The Colosseum of El Jem has been declared a UNESCO World Heritage Site forty years ago (in 1979) which is… one year before the historical center of Rome, where the Colosseum is situated.
The two amphitheaters have a lot in common. They are among the largest in the world, and thanks to their excellent state of preservation, both allow us to imagine the famous circus games that brought great excitement to the Roman people across the whole empire.
Rome (top) and El Jem (bottom): the interior
Roman architecture wonders
Both Colosseums are entirely built above the ground, whereas most of Roman amphitheaters were dug in a hill.
The Colosseum of Rome is by far the largest: it could host 50,000 spectators (30,000 for El Jem’s).
Both still have a large part of their enclosure. For Rome’s Colosseum, the collapsed part is due to earthquakes. El Jem, on the opposite, has been shelled in order to dislodge rebel tribes.
Rome’s Colosseum is built of hard stone (outside) and bricks (inside). It has wide openings and a different style of decoration at each level.

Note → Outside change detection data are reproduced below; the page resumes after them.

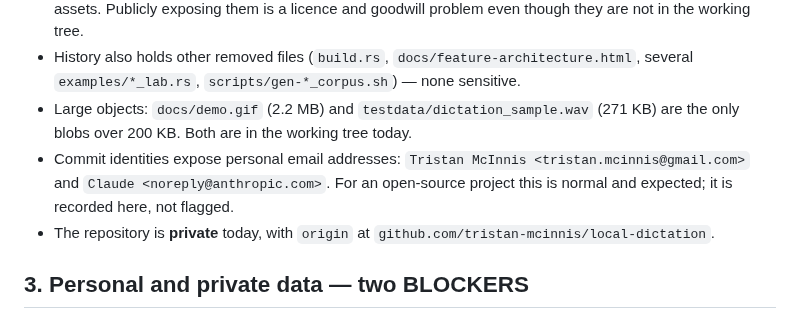
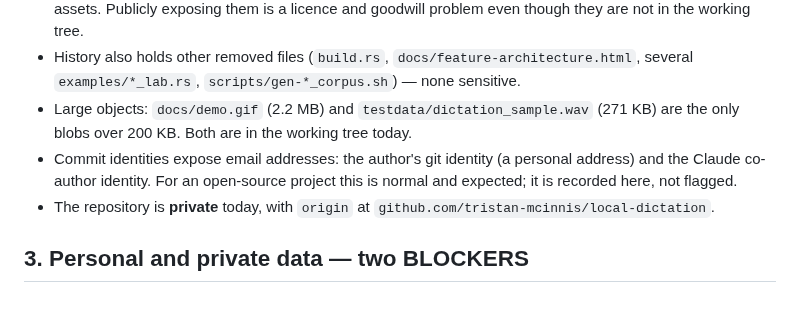
Before and after one commit to tristan-mcinnis/local-dictation, a Markdown page: docs/public-release-audit-20260921.md, the part around the change. Drawn GitHub-style.

Commit message:
Docs: describe the git identity in the release audit without quoting it
The audit note quoted the author's name and personal email as the commit
identity. A neutral description says the same thing and leaves no email
address in the tracked tree.

Co-Authored-By: Claude Fable 5.1 <noreply@anthropic.com>

```diff
--- a/docs/public-release-audit-20260921.md
+++ b/docs/public-release-audit-20260921.md
@@ -65,10 +65,10 @@ Decision: **no secret remediation required.**
   `scripts/gen-*_corpus.sh`) — none sensitive.
 - Large objects: `docs/demo.gif` (2.2 MB) and `testdata/dictation_sample.wav`
   (271 KB) are the only blobs over 200 KB. Both are in the working tree today.
-- Commit identities expose personal email addresses:
-  `Tristan McInnis <tristan.mcinnis@gmail.com>` and `Claude
-  <noreply@anthropic.com>`. For an open-source project this is normal and
-  expected; it is recorded here, not flagged.
+- Commit identities expose email addresses: the author's git identity
+  (a personal address) and the Claude co-author identity. For an
+  open-source project this is normal and expected; it is recorded here, not
+  flagged.
 - The repository is **private** today, with `origin` at
   `github.com/tristan-mcinnis/local-dictation`.
 
```
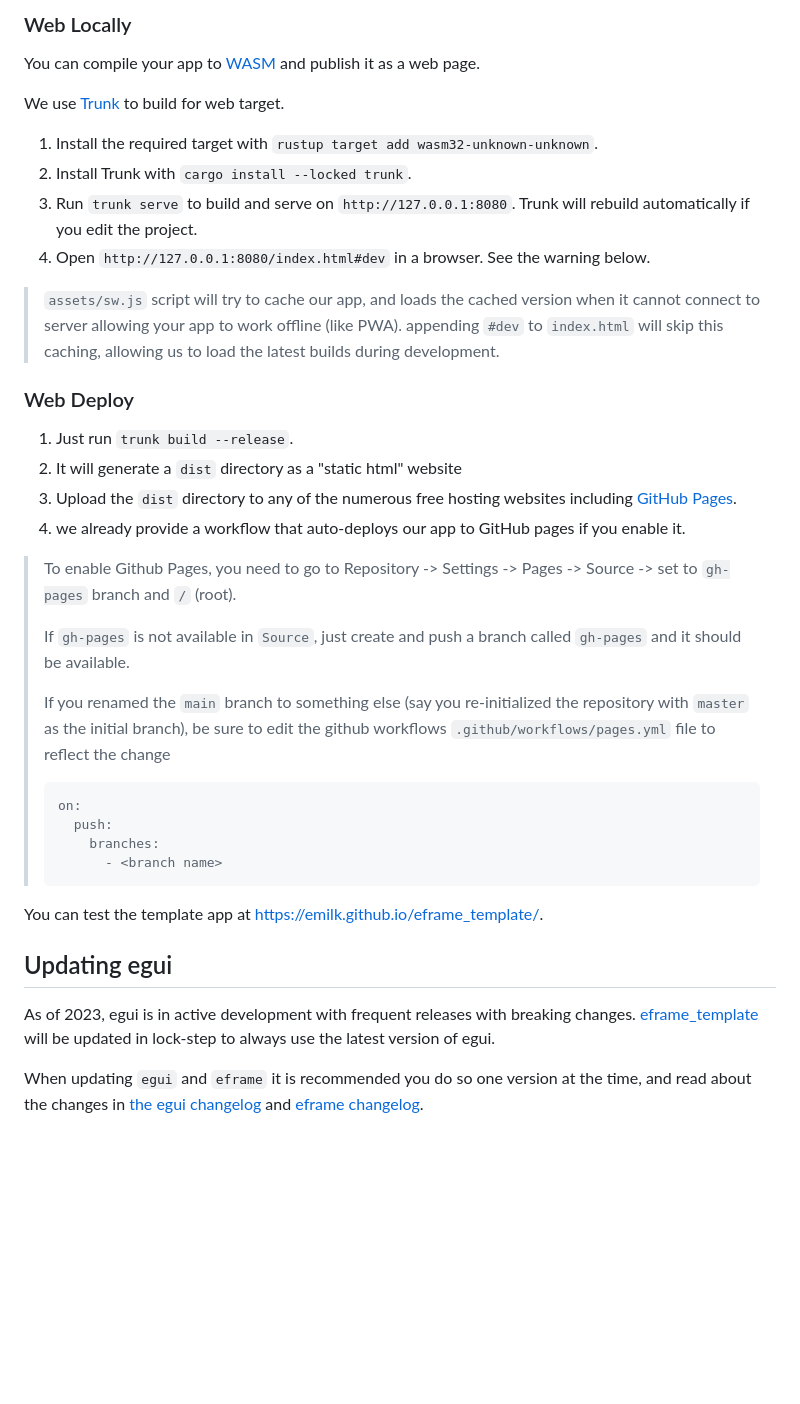
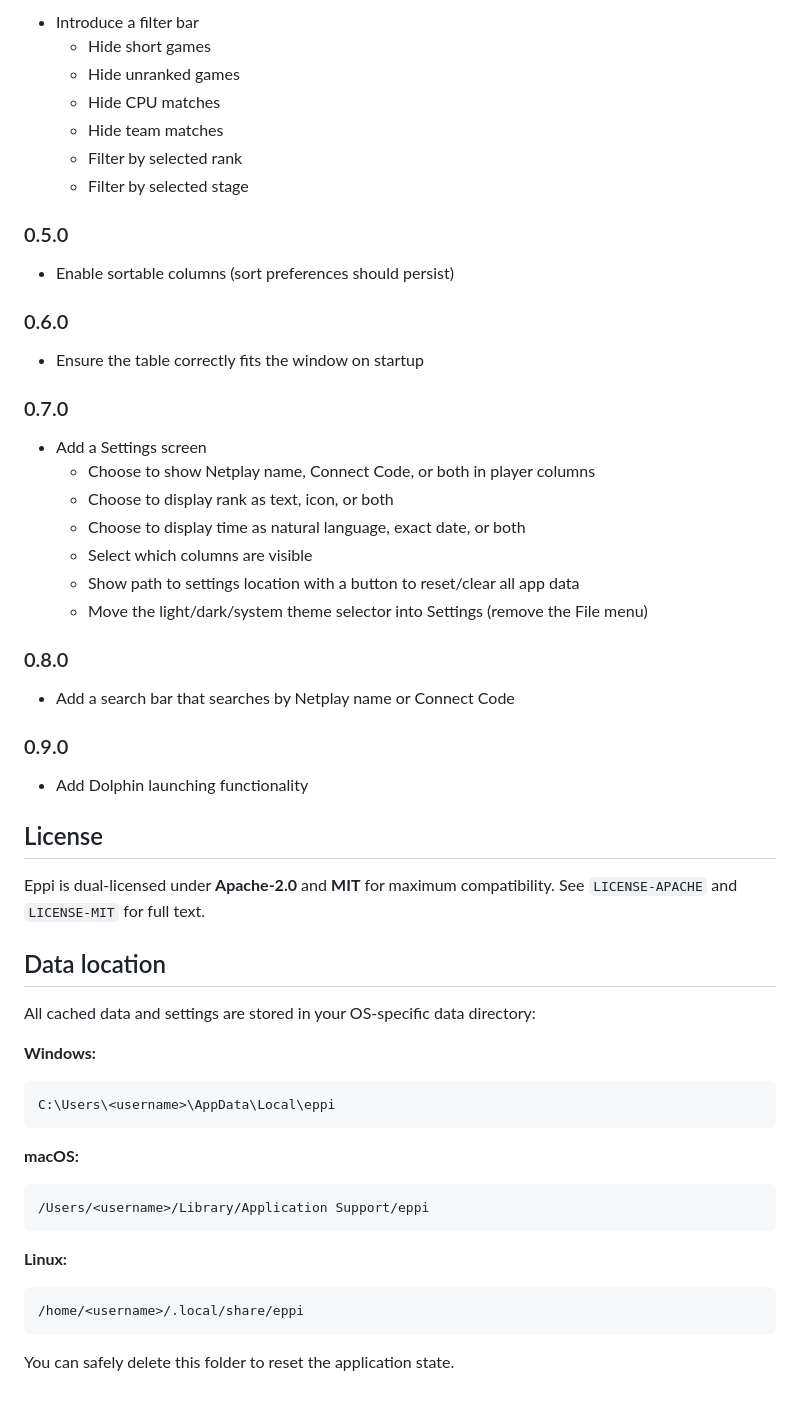
Before and after one commit to rj-jones/eppi, a Markdown page: README.md, the part around the change printed below. Drawn GitHub-style; blank space fills up the shorter version.

````diff
--- a/README.md
+++ b/README.md
@@ -48,38 +52,59 @@ On Fedora Rawhide you need to run:
 
-### Web Locally
+- Introduce a filter bar
+  - Hide short games
+  - Hide unranked games
+  - Hide CPU matches
+  - Hide team matches
+  - Filter by selected rank
+  - Filter by selected stage
 
-You can compile your app to [WASM](https://en.wikipedia.org/wiki/WebAssembly) and publish it as a web page.
+### 0.5.0
 
-We use [Trunk](https://trunkrs.dev/) to build for web target.
-1. Install the required target with `rustup target add wasm32-unknown-unknown`.
-2. Install Trunk with `cargo install --locked trunk`.
-3. Run `trunk serve` to build and serve on `http://127.0.0.1:8080`. Trunk will rebuild automatically if you edit the project.
-4. Open `http://127.0.0.1:8080/index.html#dev` in a browser. See the warning below.
+- Enable sortable columns (sort preferences should persist)
 
-> `assets/sw.js` script will try to cache our app, and loads the cached version when it cannot connect to server allowing your app to work offline (like PWA).
-> appending `#dev` to `index.html` will skip this caching, allowing us to load the latest builds during development.
+### 0.6.0
 
-### Web Deploy
-1. Just run `trunk build --release`.
-2. It will generate a `dist` directory as a "static html" website
-3. Upload the `dist` directory to any of the numerous free hosting websites including [GitHub Pages](https://docs.github.com/en/free-pro-team@latest/github/working-with-github-pages/configuring-a-publishing-source-for-your-github-pages-site).
-4. we already provide a workflow that auto-deploys our app to GitHub pages if you enable it.
-> To enable Github Pages, you need to go to Repository -> Settings -> Pages -> Source -> set to `gh-pages` branch and `/` (root).
->
-> If `gh-pages` is not available in `Source`, just create and push a branch called `gh-pages` and it should be available.
->
-> If you renamed the `main` branch to something else (say you re-initialized the repository with `master` as the initial branch), be sure to edit the github workflows `.github/workflows/pages.yml` file to reflect the change
-> ```yml
-> on:
->   push:
->     branches:
->       - <branch name>
-> ```
+- Ensure the table correctly fits the window on startup
 
-You can test the template app at <https://emilk.github.io/eframe_template/>.
+### 0.7.0
 
-## Updating egui
+- Add a Settings screen
+  - Choose to show Netplay name, Connect Code, or both in player columns
+  - Choose to display rank as text, icon, or both
+  - Choose to display time as natural language, exact date, or both
+  - Select which columns are visible
+  - Show path to settings location with a button to reset/clear all app data
+  - Move the light/dark/system theme selector into Settings (remove the File menu)
 
-As of 2023, egui is in active development with frequent releases with breaking changes. [eframe_template](https://github.com/emilk/eframe_template/) will be updated in lock-step to always use the latest version of egui.
+### 0.8.0
 
-When updating `egui` and `eframe` it is recommended you do so one version at the time, and read about the changes in [the egui changelog](https://github.com/emilk/egui/blob/master/CHANGELOG.md) and [eframe changelog](https://github.com/emilk/egui/blob/master/crates/eframe/CHANGELOG.md).
+- Add a search bar that searches by Netplay name or Connect Code
+
+### 0.9.0
+
+- Add Dolphin launching functionality
+
+## License
+
+Eppi is dual-licensed under **Apache-2.0** and **MIT** for maximum compatibility. See `LICENSE-APACHE` and `LICENSE-MIT` for full text.
+
+## Data location
+
+All cached data and settings are stored in your OS-specific data directory:
+
+**Windows:**
+```
+C:\Users\<username>\AppData\Local\eppi
+```
+
+**macOS:**
+```
+/Users/<username>/Library/Application Support/eppi
+```
+
+**Linux:**
+```
+/home/<username>/.local/share/eppi
+```
+
+You can safely delete this folder to reset the application state.
````
Also changed, not shown: other parts of README.md (+34 -30 lines), assets/eppi-preview1.png (added).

At the opposite, El Jem’s is the only one in the world entirely built of cut stone.
But the stone of El Jem was more brittle and weak; so the architects favored thick walls and narrow openings. The façade is soberly decorated, raising up the beauty of the centuries-old golden stone.
Rome (top) and El Jem (bottom): the façade
Galleries and arena
The interior of Rome’s Colosseum is entirely built of bricks. Whereas in El Jem, we can circulate through stone vaults and galleries where the poetic atmosphere is unique.
Rome (left) and El Jem (right): galleries and stairways
Under the arena, both amphitheaters had a real maze of corridors, underground chambers for gladiators and wild beasts cages, machines and elevators in order to raise animals, equipment and sceneries for the various shows.
In Rome, the Colosseum’s arena is missing; it was a wood floor covered with sand. On the other hand, in El Jem the arena is intact: corridors and service rooms were dug underground and can still be visited.
Rome (top) and El Jem (bottom): arena and grandstands
Built in the 3rd century, two centuries after Rome’s Colosseum, El Jem’s amphitheater is better designed and more elaborate: less blind spots, more fluid access, basements better arranged…
In Rome, the amphitheater was sometimes filled with water in order to showcase naval battles. But in El Jem, because of the lack of water, such shows were not organized. On the contrary, the amphitheater was arranged to collect rainwater and store it in tanks.
Rome (top) and El Jem (bottom): the souterrains
For the pleasure of visiting
Finally, one last difference: the Colosseum in Rome is the most visited monument in Italy and received 7 million visitors in 2017. With only two levels open to visit, it is steadily overcrowded.
On the contrary, El Jem’s has few visitors: 133,000 in 2017. In addition, we can explore it with complete freedom from the basements to the upper floors and from the arena to the stands… An incredibly charming visit!
It should be added that the entrance fee tilts the balance in favour of El Jem: 10 dinars entrance fee (3 euros) compared to 10 euros in Rome.
Thus, even if the Colosseum of Rome is famous worldwide, its counterpart in El Jem largely compares favourably.
Rome (top) and El Jem (bottom): visitors